BEGIN Data under study
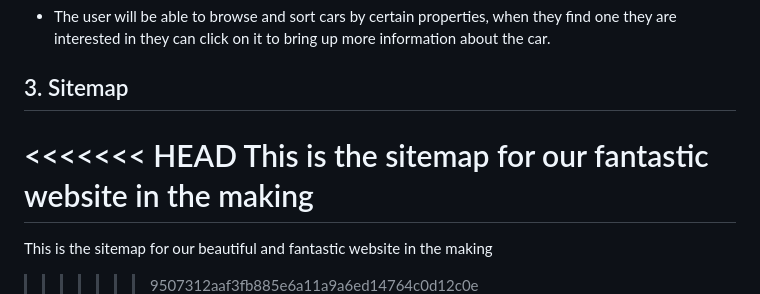
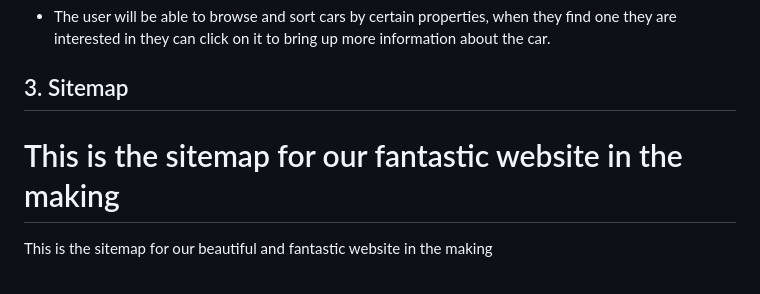
Before and after one commit to friesentyler/Drivetime-Car-Store, a Markdown page: CLCProjectOverview.md, the part around the change. Drawn GitHub-style; blank space fills up the shorter version.

Commit message:
removed merge conflict markers

```diff
--- a/CLCProjectOverview.md
+++ b/CLCProjectOverview.md
@@ -55,11 +55,9 @@ The DriveTime app is a Java-based system for managing new and used car sales. Th
 - The user will be able to browse and sort cars by certain properties, when they find one they are interested in they can click on it to bring up more information about the car.
 
 ## 3. Sitemap
-<<<<<<< HEAD
 This is the sitemap for our fantastic website in the making
 =======
 This is the sitemap for our beautiful and fantastic website in the making
->>>>>>> 9507312aaf3fb885e6a11a9a6ed14764c0d12c0e
 ![Diagram of Sitemap](./diagrams/Sitemap.png)
 
 
```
END Data under study
Work task = Among the records above, which lines hold the word "CLCProjectOverview"? Copy each one.

Your solution =
Before and after one commit to friesentyler/Drivetime-Car-Store, a Markdown page: CLCProjectOverview.md, the part around the change. Drawn GitHub-style; blank space fills up the shorter version.
--- a/CLCProjectOverview.md
+++ b/CLCProjectOverview.md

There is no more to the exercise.